Opposites Attract: Getting Alone Time From An Extroverted Partner

When you’re an introvert with a significant other who’s an extrovert, finding that alone time you need can be a bit of a challenge.

Wendy Miller
10 min readJan 14, 2020


Photo by Caleb Frith on Unsplash

Jennifer* just moved in with her boyfriend, Tim. As an introvert, she lived happily alone and had little to no trouble finding the alone time she needed to recharge and relax. Now that she and Tim are living together, she’s finding that it’s become a struggle to get her alone time.

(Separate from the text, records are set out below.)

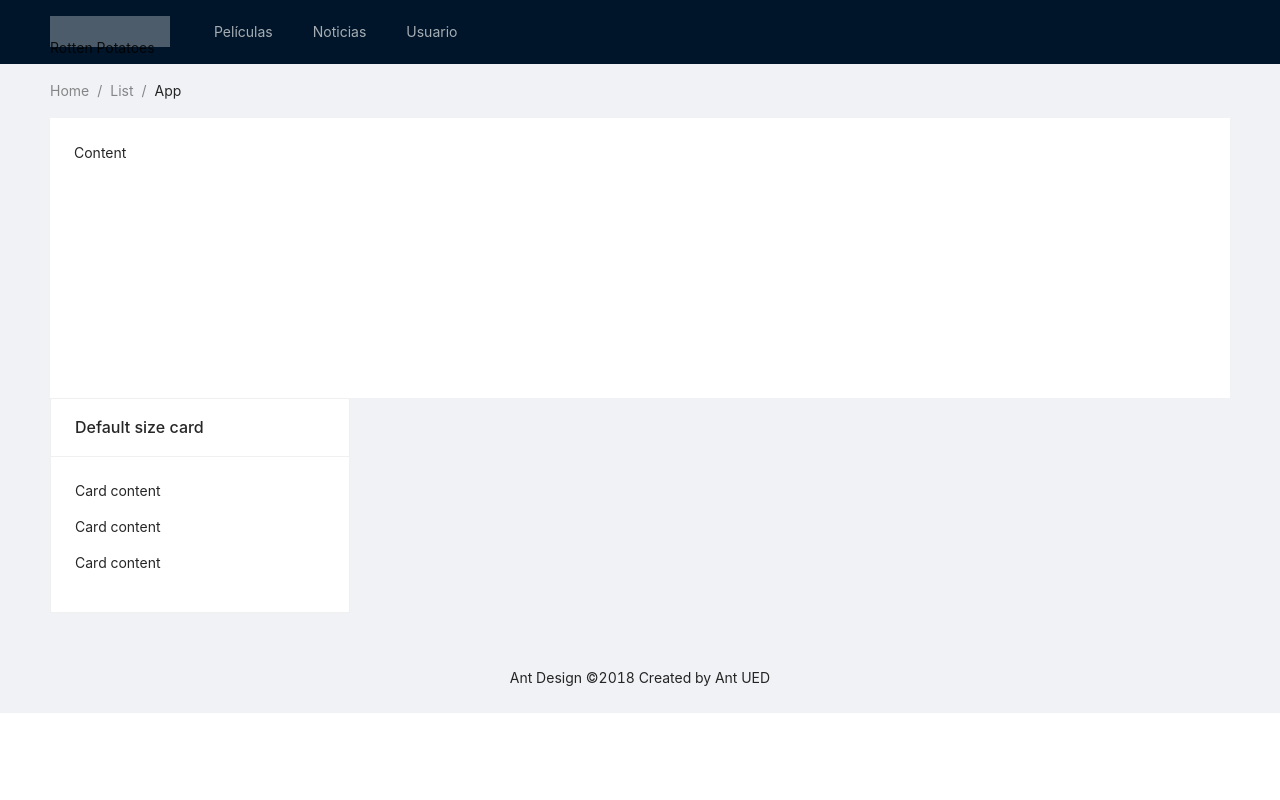
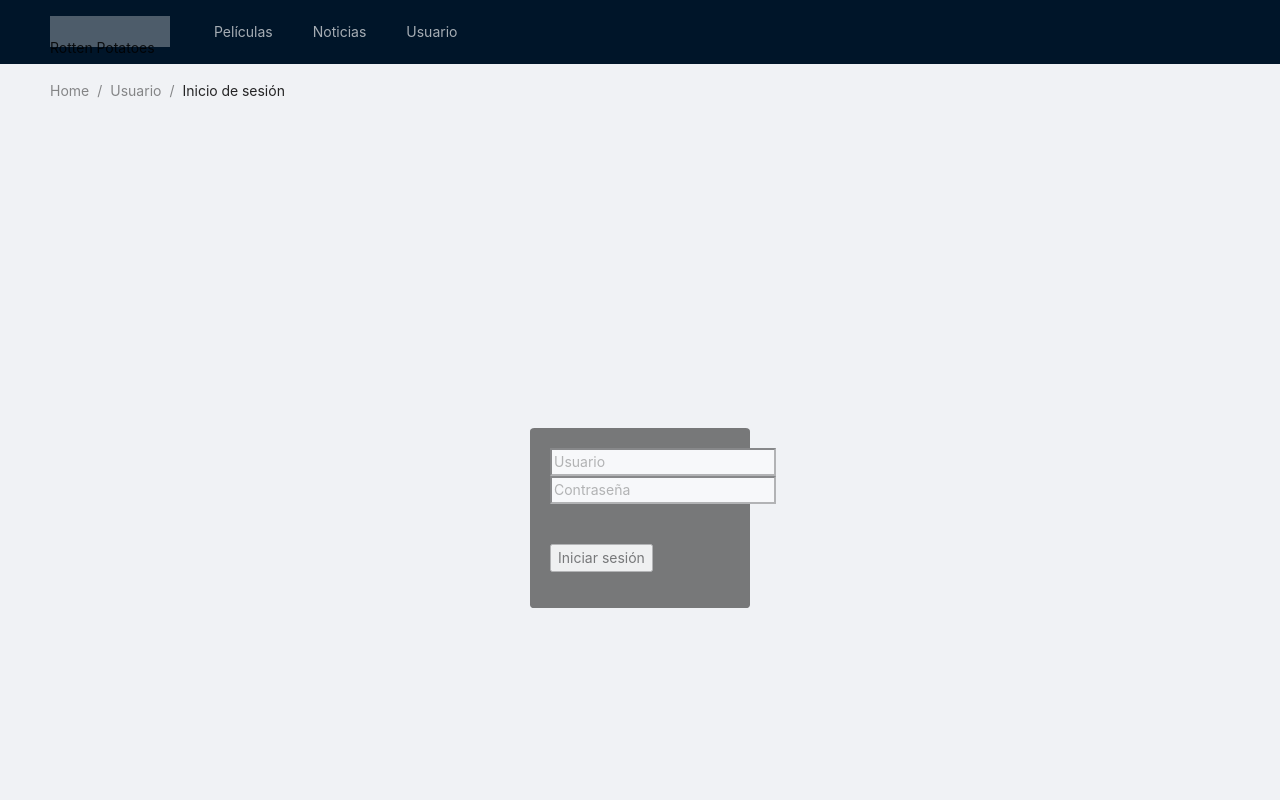
Before and after one commit to MUISCDGTI/Frontend, a React (Create React App) app: page / in a window 1280 px wide. Shown: the top 800 px of the page. Built offline with nearby package versions, Linux system fonts and the light colour scheme.

Commit message:
login usuarios

```diff
--- a/package.json
+++ b/package.json
@@ -17,7 +17,6 @@
     "react-redux": "^7.2.6",
     "react-router-dom": "^6.0.2",
     "react-scripts": "4.0.3",
-    "typescript": "^4.5.2",
     "web-vitals": "^1.1.2"
   },
   "scripts": {
@@ -43,5 +42,8 @@
       "last 1 firefox version",
       "last 1 safari version"
     ]
+  },
+  "devDependencies": {
+    "typescript": "^4.5.4"
   }
 }
--- a/src/components/noticias/index.css
+++ /dev/null
@@ -1,4 +0,0 @@
-.code-box-demo p {
-    margin: 0;
-  }
-  .ant-card { margin-bottom: 30px; }
--- a/src/components/noticias/index.js
+++ /dev/null
@@ -1,18 +0,0 @@
-import React from 'react';
-import 'antd/dist/antd.css';
-import './index.css';
-import { Card } from 'antd';
-
-const Noticias = () => {
-    return (
-        <div>
-            <Card title="Default size card" style={{ width: 300 }}>
-                <p>Card content</p>
-                <p>Card content</p>
-                <p>Card content</p>
-            </Card>
-        </div>
-    );
-}
-
-export default Noticias;
--- /dev/null
+++ b/src/components/usuario/index.css
@@ -0,0 +1,50 @@
+body{
+  margin:0;
+  padding:0;
+  box-sizing:border-box;
+  color:rgb(0, 0, 0);
+}
+
+.container{
+  display:flex;
+    align-items:center;
+    justify-content:center;
+    height:100vh;
+    width:100%;
+}
+  .form-box{
+      width:220px;
+      height:180px;
+      background-color:black;
+      padding:20px;
+      display:flex;
+      flex-direction:column;
+      justify-content:flex-start;
+      opacity:0.5;
+      border-radius:2%;
+  }
+.header-form{
+  margin-bottom:15px;
+}
+button{
+  margin-top:40px;
+  margin-bottom:10px;
+}
+.message{
+  display:flex;
+  justify-content:space-between
+}
+.social{
+  display:flex;
+  justify-content:space-around;
+  padding:30px;
+}
+
+.social i{
+  font-size:35px;
+}
+
+.social i:hover{
+  color:red;
+  cursor:pointer;
+}
--- /dev/null
+++ b/src/components/usuario/index.js
@@ -0,0 +1,34 @@
+import React from 'react';
+import 'antd/dist/antd.css';
+import './index.css';
+import { Card } from 'antd';
+
+const MainPage = () => {
+    return (
+     <div className="container">
+        <div className="form-box">
+          <div className="body-form">
+           <form>
+              <div className="input-group mb-3">
+   <div className="input-group-prepend">
+    <span className="input-group-text"><i class="fa fa-user"></i></span>
+  </div>
+  <input type="text" className="form-control" placeholder="Usuario" />
+</div>
+ <div className="input-group mb-3">
+   <div className="input-group-prepend">
+    <span className="input-group-text"><i class="fa fa-lock"></i></span>
+  </div>
+  <input type="text" className="form-control" placeholder="Contraseña" />
+</div>
+ <button type="button" className="btn btn-secondary btn-block">Iniciar sesión</button>
+ <div className="message">
+ </div>
+   </form>
+          </div>
+        </div>
+       </div>
+  );
+}
+
+export default MainPage;
--- a/src/pages/index.jsx
+++ b/src/pages/index.jsx
@@ -2,7 +2,7 @@ import React from 'react';
 import 'antd/dist/antd.css';
 import './index.css';
 import { Layout, Breadcrumb } from 'antd';
-import Noticias from '../components/noticias';
+import Usuario from '../components/usuario';
 import CustomHeader from '../components/header';
 
 const { Header, Content, Footer } = Layout;
@@ -16,13 +16,12 @@ const MainPage = () => {
             <Content style={{ padding: '0 50px' }}>
                 <Breadcrumb style={{ margin: '16px 0' }}>
                     <Breadcrumb.Item>Home</Breadcrumb.Item>
-                    <Breadcrumb.Item>List</Breadcrumb.Item>
-                    <Breadcrumb.Item>App</Breadcrumb.Item>
+                    <Breadcrumb.Item>Usuario</Breadcrumb.Item>
+                    <Breadcrumb.Item>Inicio de sesión</Breadcrumb.Item>
                 </Breadcrumb>
-                <div className="site-layout-content">Content</div>
-                <Noticias />
+                <Usuario />
             </Content>
-            <Footer style={{ textAlign: 'center' }}>Ant Design ©2018 Created by Ant UED</Footer>
+            <Footer style={{ textAlign: 'center' }}>FIS Design ©2022 Created by </Footer>
         </Layout>
     );
 }
```
Also changed, not shown: .devcontainer/devcontainer.json (added), 2 other files (tests, documents, lock files or other folders).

Tim is an extrovert, and always seems to want to chat or enjoy her company.

The situation is made worse by the fact that both Jennifer and Tim work from home, which means neither of them leave the house on any consistent schedule.

“I love Tim,” Jennifer said. “I think we have a great future ahead of us, including getting married someday. But I don’t know how to tell him I need time away from him without hurting his feelings. I’m afraid it will ruin our relationship and destroy any future we might have. But if I don’t get that time alone, that might destroy it too.”

I know just how Jennifer feels, and I’m sure there are thousands, perhaps even millions, of other introverts who also get it. The good news is that it’s not as difficult as Jennifer thinks it is right now.

Let’s take a look at the things Jennifer can do to get the alone time she needs without creating a rift in her relationship with Tim.

Openly communicate the need for alone time

The first step is to openly communicate the need for alone time. This is where many of us struggle the most. Like Jennifer, we worry about hurting our significant other’s feelings by telling them we need time that doesn’t include them. We think they’ll be offended or so deeply hurt that the relationship won’t recover.

But it’s important to remember that even extroverts don’t want to spend all their time with their romantic partner. They want to hang out with friends, go out and do things, and sometimes even have some alone time themselves. They aren’t likely to be offended by your need for time to yourself.



Wendy Miller